Another point he recalls is fraternizing with the fräuleins.
“Early on the Army was very strict about us fraternizing with the German girls. Then they started revising some of their rules about soldiers dating German girls. By the time I left Germany we were allowed to invite them to our dances on base. Some of the soldiers ended up marrying them and brought them back to the U.S.”
After 17 months overseas Roth returned to the states and got discharged from the Army in October 1946.
“I went to work at Johns Hopkins Hospital in Baltimore as an oxygen therapy technician. Then I lost my job. A friend of mine, who had been in the Navy in World War II, also lost his job at the same time. He decided to go back in the Navy and he talked me into enlisting in the Navy, too.
“After getting out of Navy boot camp at Great Lakes in 1949 I was assigned to the naval base at Charleston, S.C. I was a 3rd Class Petty Officer,” Roth said. “I was assigned to a destroyer tender in Charleston Harbor. When the Korean War started in June 1950 It was our job to put the World War II destroyers back in service.”
Most of their off time was spent checking out the sights around Charleston.
After a three year hitch in the Navy, which President Harry Truman, extended for an extra year, Roth joined the Navy Reserve. For the next 23 yeas, until 1985, he spent much of his time on the weekends with the Underwater Demolition Teams, who became Seals, at their base at Little Creek, Va.
“At Little Creek in the Reserves I worked with the Naval Amphibious Base. I was involved in undersea warfare. We did a lot of listening with SONAR buoys.”
In civilian life Roth was a mailman in Baltimore. For 30 years he worked for the U.S. Post Office walking 20 miles a day, five days a week delivering mail door-to-door to folks. He retired in 1985.

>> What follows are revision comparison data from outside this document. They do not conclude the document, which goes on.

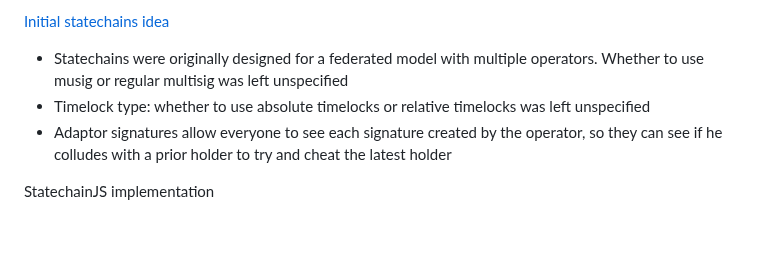
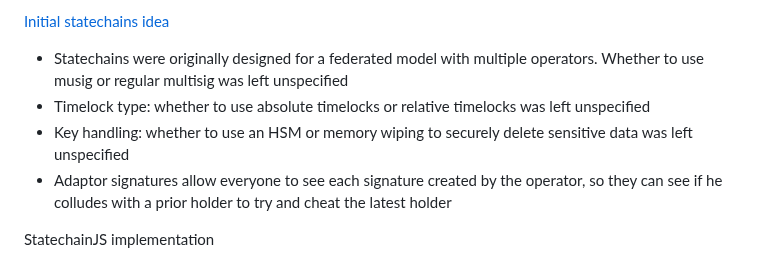
Before and after one commit to supertestnet/statechainjs, a Markdown page: README.md, the part around the change. Rendered like a GitHub page; blank space fills up the shorter version.

```diff
--- a/README.md
+++ b/README.md
@@ -34,6 +34,7 @@ Also, the first thing you do when you create or receive a statechain utxo is cre
 
 - Statechains were originally designed for a federated model with multiple operators. Whether to use musig or regular multisig was left unspecified
 - Timelock type: whether to use absolute timelocks or relative timelocks was left unspecified
+- Key handling: whether to use an HSM or memory wiping to securely delete sensitive data was left unspecified
 - Adaptor signatures allow everyone to see each signature created by the operator, so they can see if he colludes with a prior holder to try and cheat the latest holder
 
 StatechainJS implementation
```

He and his wife, Doris, moved to Englewood in 2004. The couple has five children Lou, Steven, Michael, Tina and Laurie.
Name: Louis Edgar Roth
D.O.B: 19 March 1927
Hometown: Baltimore, Md.
Currently: Englewood, Fla.
Entered Service: 23 May 1945
Discharged: 11 Oct. 1946
Rank: Private First Class
Unit: Company C, 33 Field Artillery, 1st Division
Commendations: World War II Victory Ribbon, Army of Occupation Medal – Germany
This story was first published in the Charlotte Sun newspaper, Port Charlotte, Fla. on Monday, July 20, 2015 and is republished with permission.
Click here to view the collection in the Library of Congress.
Click here to view the War Tales fan page on FaceBook.
Click here to search Veterans Records and to obtain information on retrieving lost commendations.
All rights reserved. This copyrighted material may not be republished without permission. Links are encouraged.